US Open fans criticize NBC for Saturday TV coverage


When it comes to watching professional golf tournaments on television, everyone is critical.

That goes double for the majors. On a wild Saturday with a bunched-up rating, Tommy Roy, NBC’s top golf producer, was faced with the difficult task of showing the drama unfold. Where was the local boy Keegan Bradley? Why was the final group, with Collin Morikawa sputtering, ghosted? How many “Playing Through” commercials could we see?

Complaints on social media were plentiful, and we’ll get there, but first you need to dish out a few rounds of applause. Watching the morning broadcast about six hours before the final group left offered some great insight as analyst Arron Oberholser explained the risk-reward challenge of the tee shot in the 18th with help from Justin Leonard in the booth. Some 10 hours later, defending champion Jon Rahm walked into the left fairway bunker that Oberholser warned spectators about and hit the rim on his second shot, eventually double-bogeying and blowing his lead. . If he watched this segment, he was prepared for Rahm’s 18th hole disaster.
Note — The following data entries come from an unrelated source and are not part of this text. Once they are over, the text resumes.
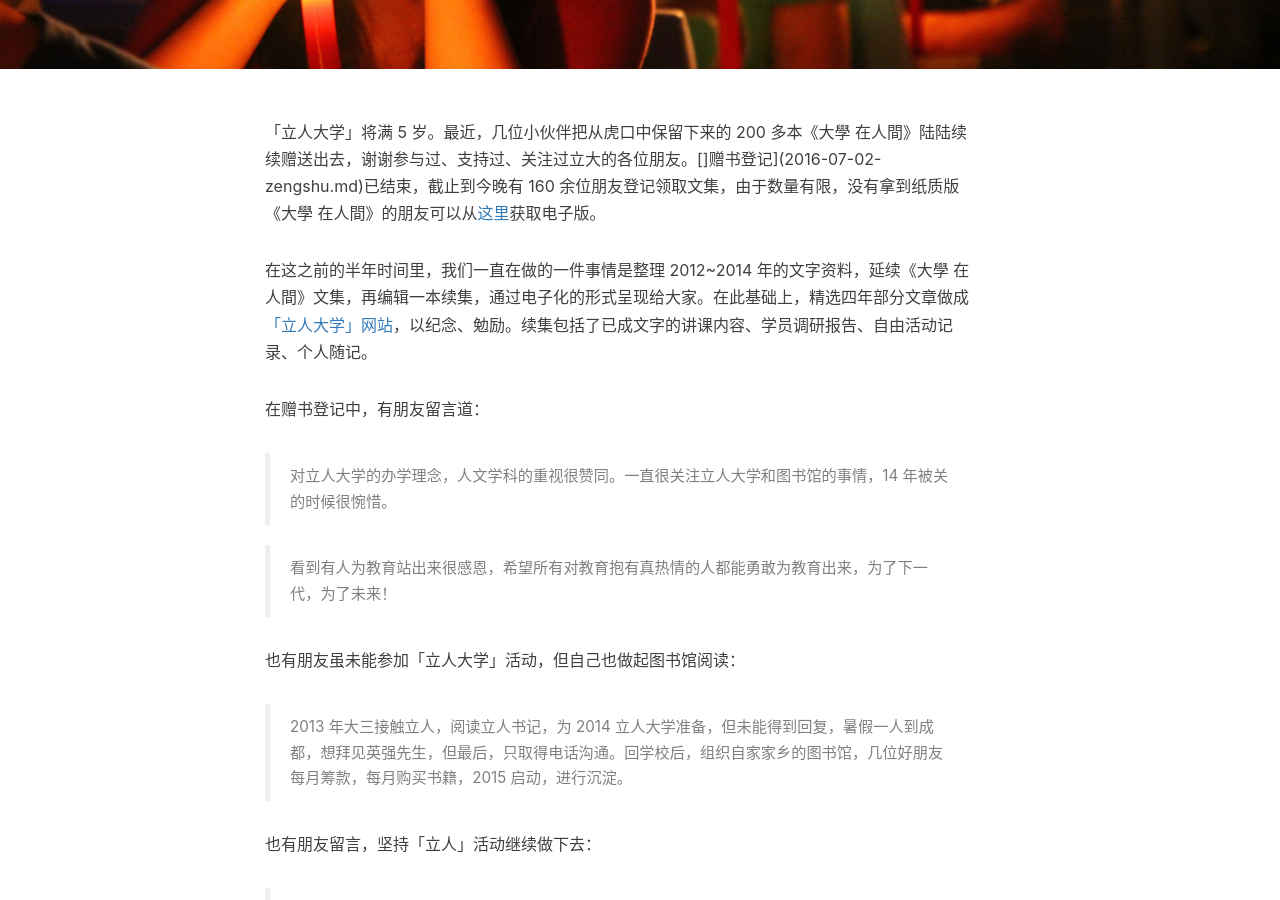
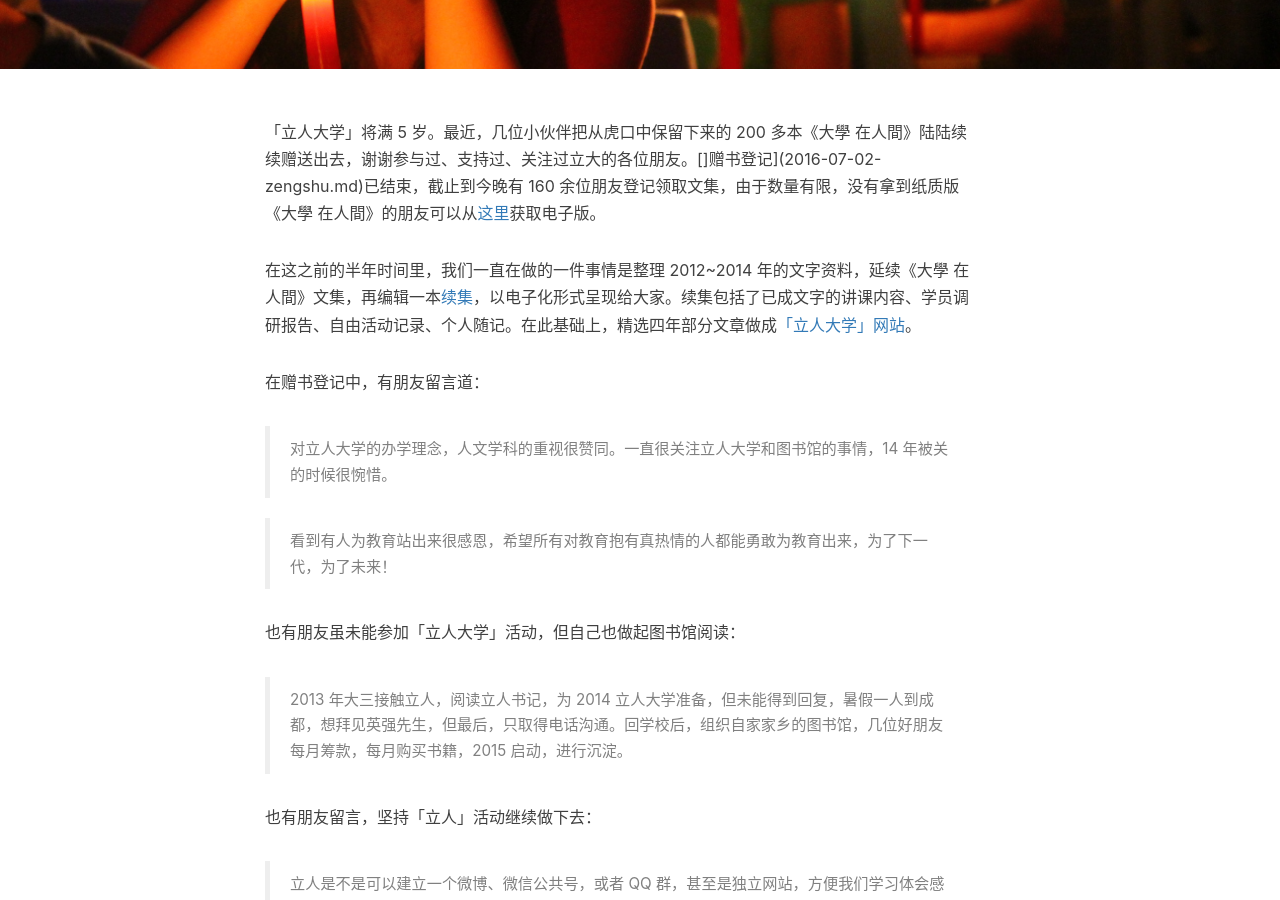
Before and after one commit to dgjj1991/LirenCollege.github.io, a Jekyll site: the page built from _posts/2016-07-11-lidawenji.md, in a window 1280 px wide and 900 px high, scrolled down 388 px. Built offline with Jekyll 4.4.1, drawn with Linux system fonts in a browser that asks for light colours; nearby versions of some CDN libraries; comment, search, counter and statistics services are not loaded.

Commit message:
链接更新

```diff
--- a/_posts/2016-07-11-lidawenji.md
+++ b/_posts/2016-07-11-lidawenji.md
@@ -11,7 +11,7 @@ tags:
 
 「立人大学」将满 5 岁。最近，几位小伙伴把从虎口中保留下来的 200 多本《大學 在人間》陆陆续续赠送出去，谢谢参与过、支持过、关注过立大的各位朋友。[]赠书登记](2016-07-02-zengshu.md)已结束，截止到今晚有 160 余位朋友登记领取文集，由于数量有限，没有拿到纸质版《大學 在人間》的朋友可以从[这里](https://github.com/LirenCollege/LRC/releases)获取电子版。
 
-在这之前的半年时间里，我们一直在做的一件事情是整理 2012~2014 年的文字资料，延续《大學 在人間》文集，再编辑一本续集，通过电子化的形式呈现给大家。在此基础上，精选四年部分文章做成[「立人大学」网站](https://lirencollege.github.io)，以纪念、勉励。续集包括了已成文字的讲课内容、学员调研报告、自由活动记录、个人随记。
+在这之前的半年时间里，我们一直在做的一件事情是整理 2012~2014 年的文字资料，延续《大學 在人間》文集，再编辑一本[续集](blog.lirencollege.xyz)，以电子化形式呈现给大家。续集包括了已成文字的讲课内容、学员调研报告、自由活动记录、个人随记。在此基础上，精选四年部分文章做成[「立人大学」网站](https://lirencollege.github.io)。
 
 在赠书登记中，有朋友留言道：
 
```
Another highlight was a segment with former caddy-turned-analyst John Wood, who took viewers inside the yardage book and explained the ins and outs of how a caddy prepares to help his player that the casual viewer probably didn’t know. No Laying Up also pointed this out on social media.

Wood is also proving to be a good foot soldier and helped viewers understand how on a breezy day the track was turning into a fast and steady test that led to soaring scores in the afternoon.

“I’m 220 yards from this green and I could hear the ball bounce like I was standing next to it,” he said. “These [greens] They are asserting themselves.”

Another highlight: the 4D replays. It’s sponsored content, but these images are a significant update from the days of CBS’s Peter Kostis and Minolta Biz Hub Swing Vision, though any day would take Kostis breaking down swings on NBC’s Paul Azinger. It feels like swing nerds could really learn something by watching the best players in the world through this technology.

Alright, I promised a roundup of some of the broadcast’s most scathing reviews on social media and the reactions were fast and furious in real time. Golf News Net’s Ryan Ballengee summed up the discord between fans and the viewing experience in a nutshell in his tweet.

I’m going to take a gamble here, but I’m pretty sure the “market research” deepfriedegg is referring to below doesn’t exist.

There were several complaints that various players entered the witness protection program during the broadcast at times and weren’t seen for long periods, including this tweet from Josh Babbitt, wondering what happened to Bradley.

This tweet from DJ Piehowski of No Laying Up made me laugh. NBC likes to promote how it shows each player on the field because if they earned a spot on the field, they deserve to be shown. Piehowski made fun of too many commercials (in his defense, NBC is shelling out a lot of money on rights fees and they have to pay the bills) and I can confirm that Mike Tirico didn’t actually say this…but oh yeah he did. made!

No Laying Up could be accused of racking up multiple tweets, but that doesn’t mean the takes are wrong.

Last but not least, Geoff Shackelford couldn’t help but point out that the ads didn’t slow down as the broadcast climaxed.

The good news is that Golf Twitter can breathe a sigh of relief: the final hour of Sunday’s broadcast is commercial-free thanks to the good folks at Rolex. There’s still one more round to go and with a tight, star-studded leaderboard, we’re bound for drama on Sunday. And maybe free golf: every championship held at The Country Club has gone to a playoff. Catch the final round beginning at 9 am ET on Peacock, switching to USA Network at 10 and finally to NBC at 12 ET. Let’s have a day.